Record excerpts Start Marker

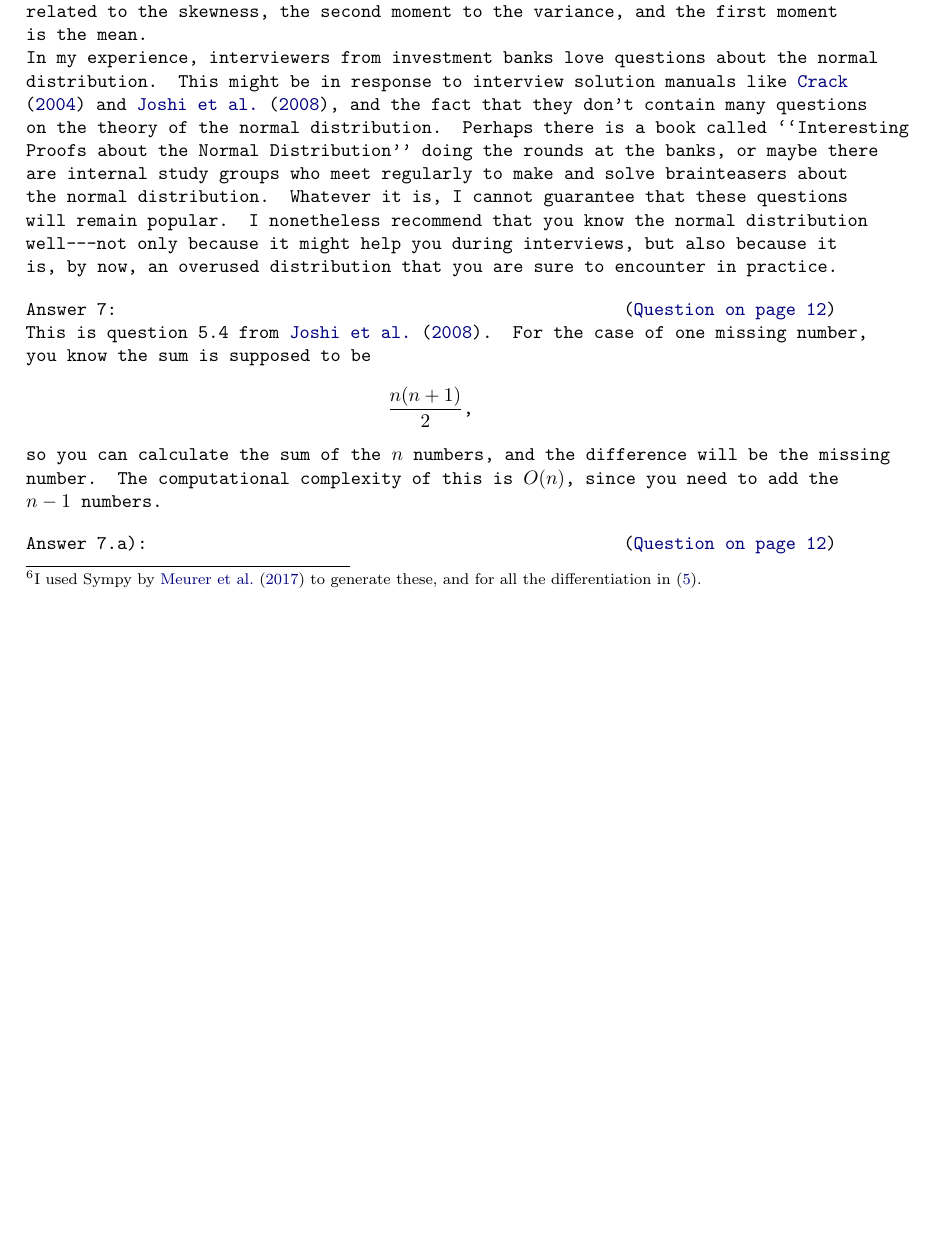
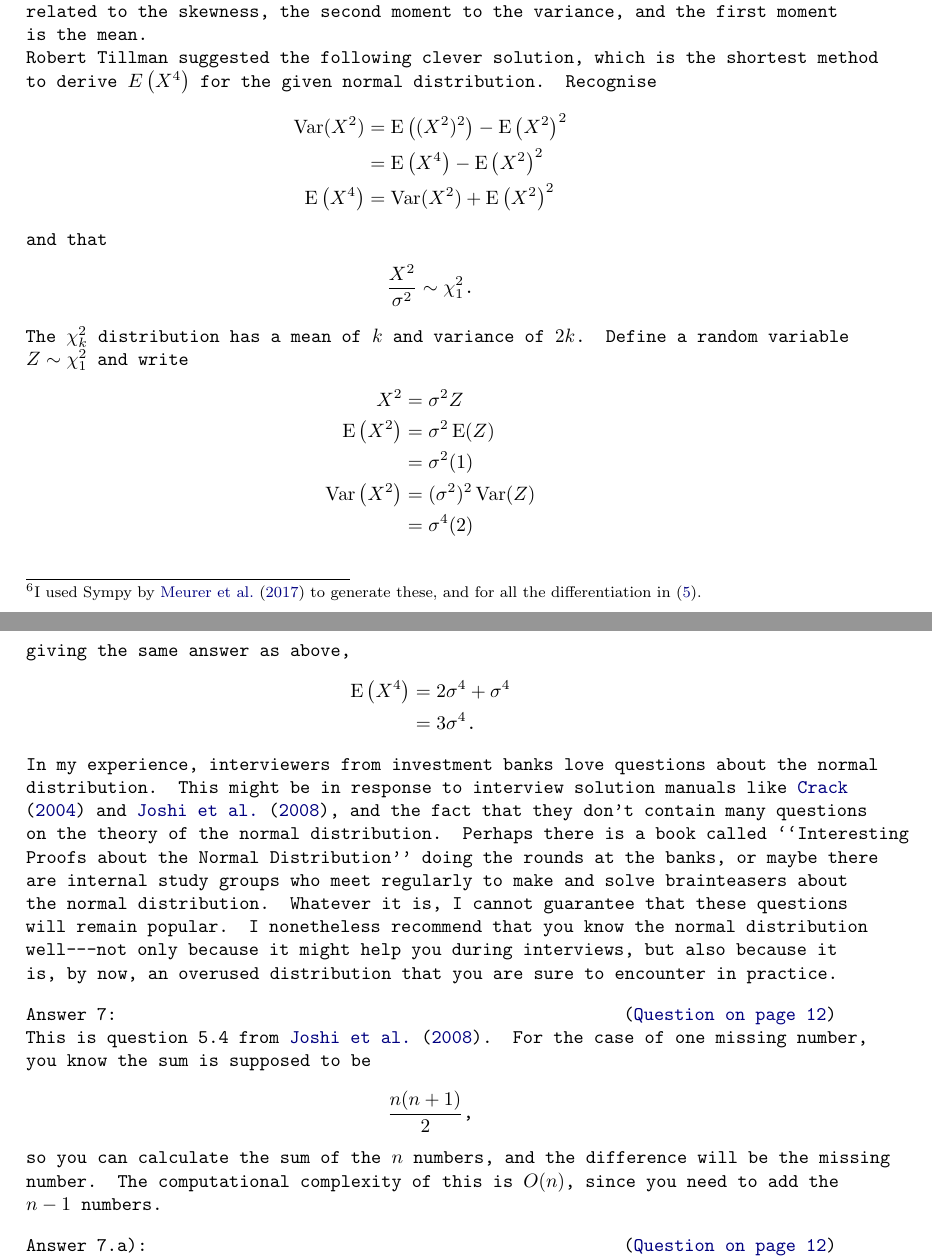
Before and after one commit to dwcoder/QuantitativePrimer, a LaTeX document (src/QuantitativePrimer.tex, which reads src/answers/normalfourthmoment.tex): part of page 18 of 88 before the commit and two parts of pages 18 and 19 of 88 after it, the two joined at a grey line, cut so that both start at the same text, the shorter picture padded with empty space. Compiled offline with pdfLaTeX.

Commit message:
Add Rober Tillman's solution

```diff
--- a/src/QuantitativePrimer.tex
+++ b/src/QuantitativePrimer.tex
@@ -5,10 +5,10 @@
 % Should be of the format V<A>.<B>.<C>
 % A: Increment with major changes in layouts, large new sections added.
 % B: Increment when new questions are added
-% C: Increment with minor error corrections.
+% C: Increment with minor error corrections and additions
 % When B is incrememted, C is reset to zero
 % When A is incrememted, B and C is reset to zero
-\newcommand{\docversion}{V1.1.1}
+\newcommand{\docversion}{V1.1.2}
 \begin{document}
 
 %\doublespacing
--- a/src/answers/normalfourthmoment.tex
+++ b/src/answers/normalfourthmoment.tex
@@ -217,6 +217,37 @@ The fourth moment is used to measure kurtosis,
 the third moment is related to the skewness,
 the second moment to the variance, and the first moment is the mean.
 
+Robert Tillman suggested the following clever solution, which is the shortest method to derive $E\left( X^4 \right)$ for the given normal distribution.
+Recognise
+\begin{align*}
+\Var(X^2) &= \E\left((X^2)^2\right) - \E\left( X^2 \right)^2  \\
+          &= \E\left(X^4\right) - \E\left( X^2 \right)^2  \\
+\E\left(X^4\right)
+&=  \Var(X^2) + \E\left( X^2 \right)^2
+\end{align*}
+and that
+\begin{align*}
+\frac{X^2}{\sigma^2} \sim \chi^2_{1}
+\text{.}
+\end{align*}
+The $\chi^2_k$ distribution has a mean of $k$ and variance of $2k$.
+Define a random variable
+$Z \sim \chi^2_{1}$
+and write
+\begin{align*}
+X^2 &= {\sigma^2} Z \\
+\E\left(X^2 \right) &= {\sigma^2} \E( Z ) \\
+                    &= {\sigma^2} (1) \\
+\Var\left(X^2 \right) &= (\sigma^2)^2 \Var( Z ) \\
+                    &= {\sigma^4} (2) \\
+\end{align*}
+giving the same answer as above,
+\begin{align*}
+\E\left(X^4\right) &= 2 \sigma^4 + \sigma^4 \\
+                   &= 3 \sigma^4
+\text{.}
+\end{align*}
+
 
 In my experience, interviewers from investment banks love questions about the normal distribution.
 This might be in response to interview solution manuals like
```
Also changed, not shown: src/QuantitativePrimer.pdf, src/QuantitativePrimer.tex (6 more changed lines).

Record excerpts End Marker
Record excerpts Start Marker

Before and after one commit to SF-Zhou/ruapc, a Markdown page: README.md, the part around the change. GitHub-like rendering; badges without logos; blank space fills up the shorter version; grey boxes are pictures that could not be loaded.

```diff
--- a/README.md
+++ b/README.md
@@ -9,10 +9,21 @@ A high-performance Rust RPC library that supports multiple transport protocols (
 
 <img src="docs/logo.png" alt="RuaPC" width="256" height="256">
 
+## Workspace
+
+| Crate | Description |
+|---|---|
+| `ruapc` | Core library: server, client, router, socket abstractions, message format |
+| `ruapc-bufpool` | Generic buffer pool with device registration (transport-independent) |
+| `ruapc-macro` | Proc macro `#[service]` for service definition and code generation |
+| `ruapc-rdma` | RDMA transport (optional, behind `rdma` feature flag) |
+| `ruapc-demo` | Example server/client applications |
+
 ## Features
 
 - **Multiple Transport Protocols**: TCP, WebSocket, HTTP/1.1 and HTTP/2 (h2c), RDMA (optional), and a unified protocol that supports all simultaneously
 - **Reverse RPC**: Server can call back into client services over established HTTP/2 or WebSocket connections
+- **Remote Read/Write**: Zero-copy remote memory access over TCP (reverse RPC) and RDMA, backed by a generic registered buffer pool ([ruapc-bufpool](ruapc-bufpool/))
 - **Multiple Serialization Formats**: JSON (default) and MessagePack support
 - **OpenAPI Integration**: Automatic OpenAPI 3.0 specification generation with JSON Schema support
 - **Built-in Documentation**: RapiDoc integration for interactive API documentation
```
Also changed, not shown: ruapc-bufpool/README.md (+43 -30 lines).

Record excerpts End Marker
Record excerpts Start Marker

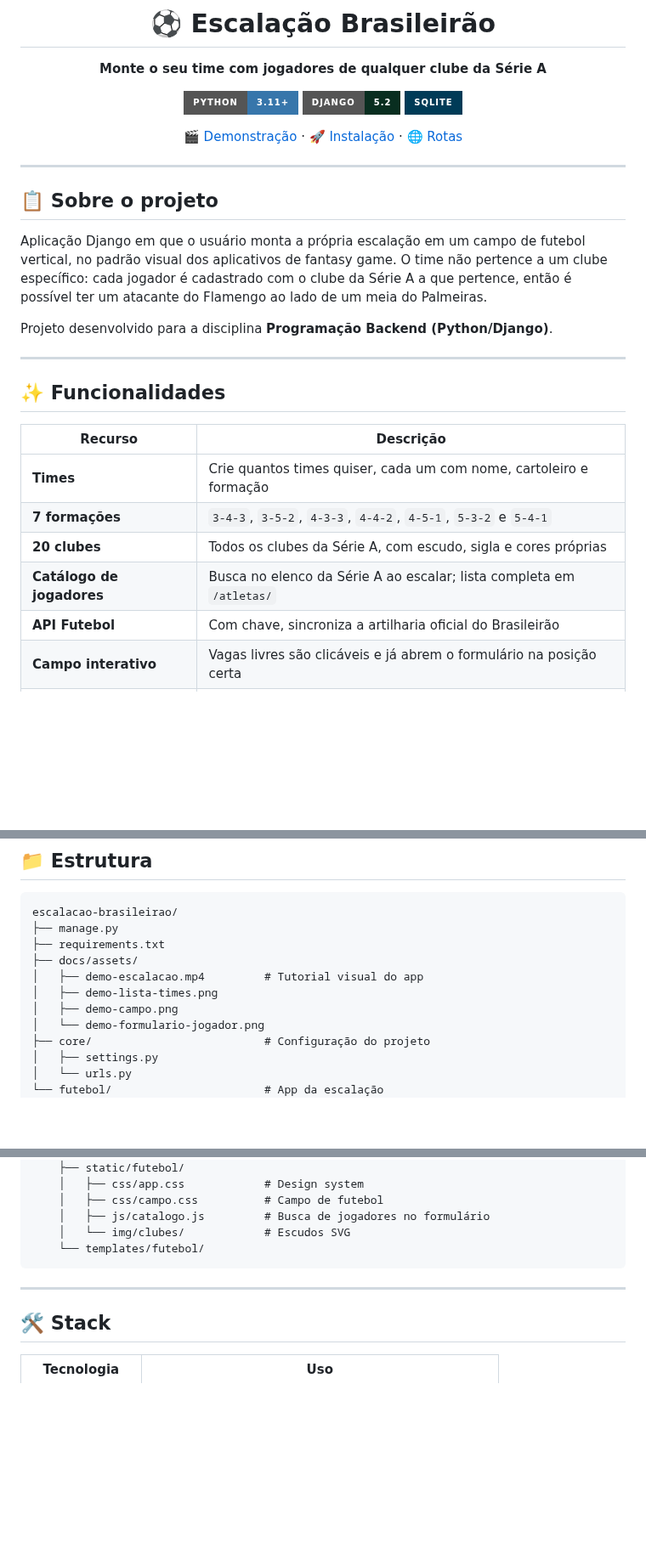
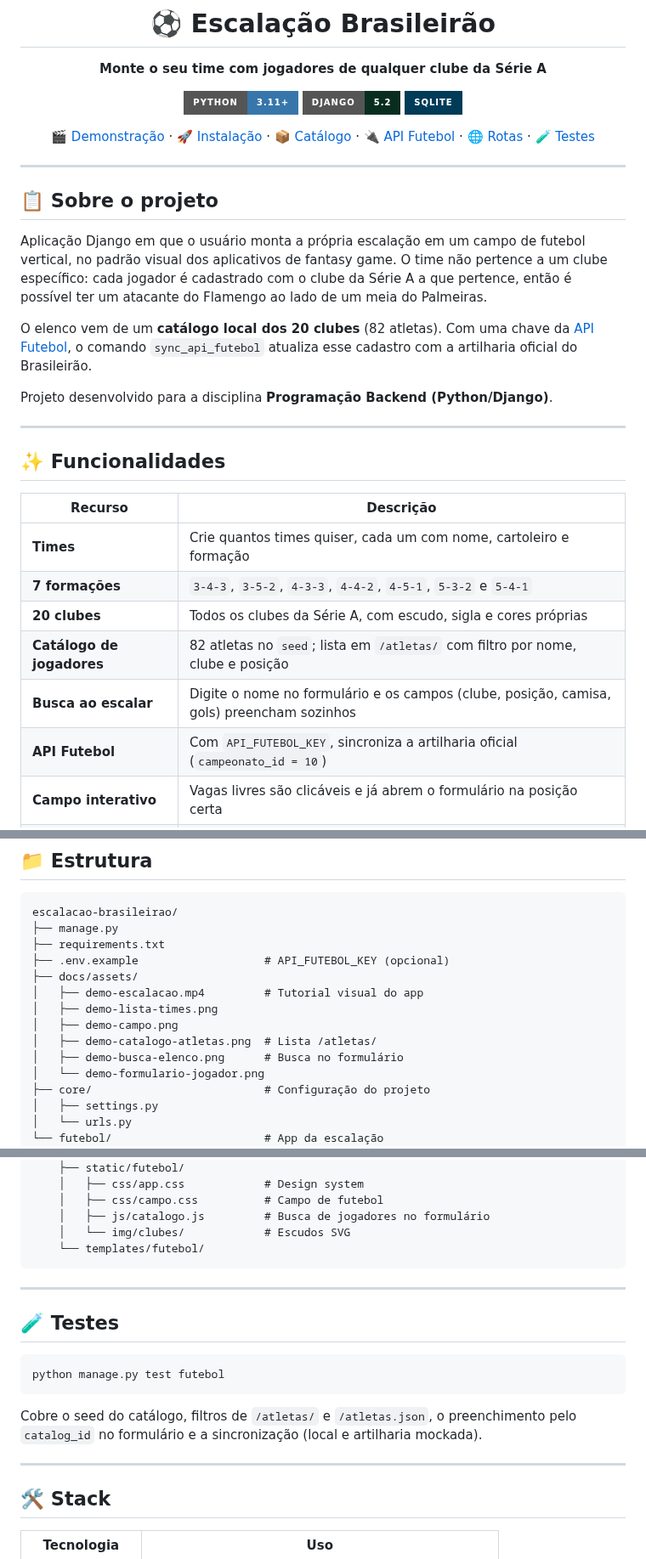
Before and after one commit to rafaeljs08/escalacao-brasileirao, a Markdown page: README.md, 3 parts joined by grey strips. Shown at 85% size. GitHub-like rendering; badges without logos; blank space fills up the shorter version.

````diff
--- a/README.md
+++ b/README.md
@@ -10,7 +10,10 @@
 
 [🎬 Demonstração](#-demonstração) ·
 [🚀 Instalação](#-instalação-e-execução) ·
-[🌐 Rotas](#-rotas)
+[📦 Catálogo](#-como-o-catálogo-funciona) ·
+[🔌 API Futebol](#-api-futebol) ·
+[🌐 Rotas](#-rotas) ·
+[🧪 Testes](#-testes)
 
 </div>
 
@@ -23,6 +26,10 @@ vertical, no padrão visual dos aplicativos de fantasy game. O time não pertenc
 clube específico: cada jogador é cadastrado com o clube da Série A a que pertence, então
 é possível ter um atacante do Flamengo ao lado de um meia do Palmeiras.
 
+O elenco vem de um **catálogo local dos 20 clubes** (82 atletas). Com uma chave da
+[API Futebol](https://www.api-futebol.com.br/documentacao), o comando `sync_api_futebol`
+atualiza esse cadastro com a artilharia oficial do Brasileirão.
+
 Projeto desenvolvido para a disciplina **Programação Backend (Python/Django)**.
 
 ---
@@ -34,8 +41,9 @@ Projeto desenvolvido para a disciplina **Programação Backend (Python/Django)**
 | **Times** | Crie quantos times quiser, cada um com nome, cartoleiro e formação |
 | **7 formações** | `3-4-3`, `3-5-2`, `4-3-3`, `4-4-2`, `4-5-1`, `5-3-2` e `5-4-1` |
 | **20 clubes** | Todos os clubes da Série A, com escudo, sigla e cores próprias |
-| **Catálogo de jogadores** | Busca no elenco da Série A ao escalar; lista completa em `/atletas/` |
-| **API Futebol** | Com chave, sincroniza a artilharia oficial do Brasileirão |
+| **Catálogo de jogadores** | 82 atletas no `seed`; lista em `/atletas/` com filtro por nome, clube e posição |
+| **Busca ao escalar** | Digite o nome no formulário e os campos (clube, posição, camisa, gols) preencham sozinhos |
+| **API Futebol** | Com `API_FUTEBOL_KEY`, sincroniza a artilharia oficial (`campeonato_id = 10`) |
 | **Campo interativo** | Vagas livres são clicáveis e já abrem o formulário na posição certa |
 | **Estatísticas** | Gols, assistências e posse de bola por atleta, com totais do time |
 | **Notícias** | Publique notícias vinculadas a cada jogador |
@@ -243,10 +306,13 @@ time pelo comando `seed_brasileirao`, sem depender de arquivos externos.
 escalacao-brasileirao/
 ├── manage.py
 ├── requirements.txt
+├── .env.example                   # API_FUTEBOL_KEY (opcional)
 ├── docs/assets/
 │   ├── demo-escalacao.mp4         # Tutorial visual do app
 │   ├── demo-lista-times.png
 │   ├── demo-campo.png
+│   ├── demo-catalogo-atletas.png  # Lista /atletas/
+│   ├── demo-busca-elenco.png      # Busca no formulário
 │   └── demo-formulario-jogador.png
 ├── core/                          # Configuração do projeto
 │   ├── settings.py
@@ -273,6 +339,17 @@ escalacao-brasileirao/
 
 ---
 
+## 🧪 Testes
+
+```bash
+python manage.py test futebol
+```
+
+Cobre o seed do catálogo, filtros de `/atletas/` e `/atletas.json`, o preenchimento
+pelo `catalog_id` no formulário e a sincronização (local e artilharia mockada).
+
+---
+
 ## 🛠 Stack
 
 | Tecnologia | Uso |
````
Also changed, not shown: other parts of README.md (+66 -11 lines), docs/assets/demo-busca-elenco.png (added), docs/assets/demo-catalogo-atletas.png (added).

Record excerpts End Marker

[Aim of the task]: Answer with one number: how many lines in the listing hold "escalacao".

[Written response]: 4